6 lamb shanks
1 large brown onion, finely diced
3 - 4 cloves of crushed or finely diced garlic
1 tsp dried or fresh thyme
120ml of vegetable stock (adding more if necessary)
1 sachet (4 tbsp) of tomato paste
800g tin of chopped/diced/crushed tomatoes (whatever you have handy)
1-2 cups of pitted olives (I chose green sicilian as they're my favourite for cooking)
salt and pepper for seasoning
quality olive oil
The steps involved in making this dish are so few and simple. The only skill you need is a few spare hours and patience.
Begin by heating a tablespoon or two or olive oil in a large casserole pot on a medium to high heat. You need to brown and seal your shanks and depending on the size of the ones you have you'll need to do them separately or in twos or threes. Once you browned each lot set them aside in a bowl (see the first image). You don't need to cook them all the way through or worry too much about how thoroughly you cook them at this stage as they will be cooked for a long time later on. When you've browned all of your shanks remove them from the pot.

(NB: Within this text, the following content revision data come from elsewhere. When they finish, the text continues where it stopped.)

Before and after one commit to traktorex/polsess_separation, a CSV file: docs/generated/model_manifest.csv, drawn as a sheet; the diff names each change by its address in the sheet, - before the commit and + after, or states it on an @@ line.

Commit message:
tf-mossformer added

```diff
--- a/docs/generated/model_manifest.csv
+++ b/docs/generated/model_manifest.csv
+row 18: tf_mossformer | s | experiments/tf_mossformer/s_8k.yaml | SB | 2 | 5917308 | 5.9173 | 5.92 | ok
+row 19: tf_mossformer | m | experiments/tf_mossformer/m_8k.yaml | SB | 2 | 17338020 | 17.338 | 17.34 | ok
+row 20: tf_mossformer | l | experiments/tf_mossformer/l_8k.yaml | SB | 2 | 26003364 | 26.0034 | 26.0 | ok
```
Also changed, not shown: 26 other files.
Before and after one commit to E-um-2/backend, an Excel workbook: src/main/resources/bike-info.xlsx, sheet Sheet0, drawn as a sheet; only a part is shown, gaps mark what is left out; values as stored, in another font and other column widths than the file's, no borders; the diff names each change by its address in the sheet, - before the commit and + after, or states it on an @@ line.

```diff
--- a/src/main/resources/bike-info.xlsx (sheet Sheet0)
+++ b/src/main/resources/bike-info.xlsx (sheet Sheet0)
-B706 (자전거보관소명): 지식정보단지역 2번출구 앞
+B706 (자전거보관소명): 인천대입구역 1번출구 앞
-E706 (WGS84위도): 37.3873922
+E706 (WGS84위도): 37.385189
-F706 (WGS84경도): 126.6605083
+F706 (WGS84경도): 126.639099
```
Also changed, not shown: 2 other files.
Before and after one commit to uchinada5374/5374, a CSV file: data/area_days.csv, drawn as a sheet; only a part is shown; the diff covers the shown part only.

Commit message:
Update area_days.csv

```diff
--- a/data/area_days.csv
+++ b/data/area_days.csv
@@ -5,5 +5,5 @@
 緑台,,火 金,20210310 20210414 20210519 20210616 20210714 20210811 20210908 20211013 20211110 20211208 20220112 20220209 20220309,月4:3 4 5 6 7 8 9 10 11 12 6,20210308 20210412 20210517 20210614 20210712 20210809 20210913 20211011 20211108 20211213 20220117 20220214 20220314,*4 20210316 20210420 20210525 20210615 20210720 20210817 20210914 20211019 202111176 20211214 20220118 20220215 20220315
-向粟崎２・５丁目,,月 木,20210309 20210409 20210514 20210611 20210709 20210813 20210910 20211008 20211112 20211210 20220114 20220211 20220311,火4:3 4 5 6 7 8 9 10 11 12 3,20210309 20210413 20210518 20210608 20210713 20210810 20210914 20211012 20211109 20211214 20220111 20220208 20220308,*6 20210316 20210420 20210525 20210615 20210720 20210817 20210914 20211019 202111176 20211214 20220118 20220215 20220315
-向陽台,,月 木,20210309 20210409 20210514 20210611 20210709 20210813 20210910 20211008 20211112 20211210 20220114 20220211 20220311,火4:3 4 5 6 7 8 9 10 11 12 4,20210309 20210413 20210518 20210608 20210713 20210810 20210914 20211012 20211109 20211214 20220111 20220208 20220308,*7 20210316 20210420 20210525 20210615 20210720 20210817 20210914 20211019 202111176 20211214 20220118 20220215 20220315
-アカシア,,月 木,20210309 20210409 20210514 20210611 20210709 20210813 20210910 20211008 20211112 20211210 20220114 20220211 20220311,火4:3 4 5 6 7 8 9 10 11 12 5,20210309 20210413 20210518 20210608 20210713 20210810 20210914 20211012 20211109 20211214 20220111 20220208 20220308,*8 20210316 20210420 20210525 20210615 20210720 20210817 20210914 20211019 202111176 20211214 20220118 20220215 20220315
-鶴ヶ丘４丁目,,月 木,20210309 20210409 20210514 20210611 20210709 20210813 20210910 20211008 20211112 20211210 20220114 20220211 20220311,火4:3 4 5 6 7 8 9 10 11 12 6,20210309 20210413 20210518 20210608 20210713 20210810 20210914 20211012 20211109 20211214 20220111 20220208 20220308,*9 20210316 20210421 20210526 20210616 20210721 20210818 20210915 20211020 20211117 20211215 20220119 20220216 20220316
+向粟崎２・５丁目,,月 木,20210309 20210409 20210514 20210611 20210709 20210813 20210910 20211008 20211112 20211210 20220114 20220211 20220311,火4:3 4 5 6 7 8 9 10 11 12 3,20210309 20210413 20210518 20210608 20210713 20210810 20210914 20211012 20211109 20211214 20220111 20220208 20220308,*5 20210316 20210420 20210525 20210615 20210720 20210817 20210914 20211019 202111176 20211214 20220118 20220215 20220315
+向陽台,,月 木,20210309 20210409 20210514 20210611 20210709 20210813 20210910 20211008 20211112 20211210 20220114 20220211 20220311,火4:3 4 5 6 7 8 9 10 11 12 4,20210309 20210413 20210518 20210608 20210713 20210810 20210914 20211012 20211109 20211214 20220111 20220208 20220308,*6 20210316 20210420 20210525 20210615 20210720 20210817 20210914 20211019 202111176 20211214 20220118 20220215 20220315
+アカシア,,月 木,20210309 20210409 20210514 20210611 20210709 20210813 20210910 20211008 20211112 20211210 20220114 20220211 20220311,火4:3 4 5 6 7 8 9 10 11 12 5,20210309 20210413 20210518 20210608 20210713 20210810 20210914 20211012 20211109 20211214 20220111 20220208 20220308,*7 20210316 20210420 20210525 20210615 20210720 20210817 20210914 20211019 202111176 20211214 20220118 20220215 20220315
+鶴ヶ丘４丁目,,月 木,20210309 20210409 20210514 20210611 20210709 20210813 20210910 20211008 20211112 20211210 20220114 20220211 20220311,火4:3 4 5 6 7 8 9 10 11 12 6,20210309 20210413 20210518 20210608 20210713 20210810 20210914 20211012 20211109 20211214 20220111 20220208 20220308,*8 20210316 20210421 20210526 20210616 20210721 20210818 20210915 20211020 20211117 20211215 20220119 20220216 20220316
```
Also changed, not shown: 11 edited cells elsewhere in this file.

If your shanks were particularly fatty you can then proceed to cook your onions in the oil that cooked off them in the last step. If, like me, your shanks were well trimmed by the butcher you'll need to add more oil to the pan before cooking your onions. Cook your chopped onion until it becomes translucent and add in your garlic and thyme, cooking until fragrant. Now you can add most of the ingredients including tomato paste, tinned tomatoes, and vegetable stock. Combine well with the onion, garlic and thyme and cook for 5 or so minutes. Then return your shanks to the pot. Feel free to add more stock until the shanks are mostly covered in liquid. Turn your shanks a few times, turn the heat to low and cover. Cook for thirty minutes to an hour, rotate the shanks around in the pot and add your olives. Continue to cook for another hour before returning to the pot and turning the shanks again. Repeat this method for at least another hour or until your satisfied with the tenderness of the meat. The meat should be able to slide off the bone with very little assistance.
Meanwhile, if you want a small side dish, roasted potatoes or a mound of cooked brown rice works perfectly with the dish.
To serve, separate the shanks out between plates with a serving of your side before ladling out the delicious tomato sauce/broth that you've created on top. Season and serve.
I hope its still cold enough to enjoy this dish where you are or that it goes on your list of things to attempt when the cold weather returns shortly. Again, let me know if you do.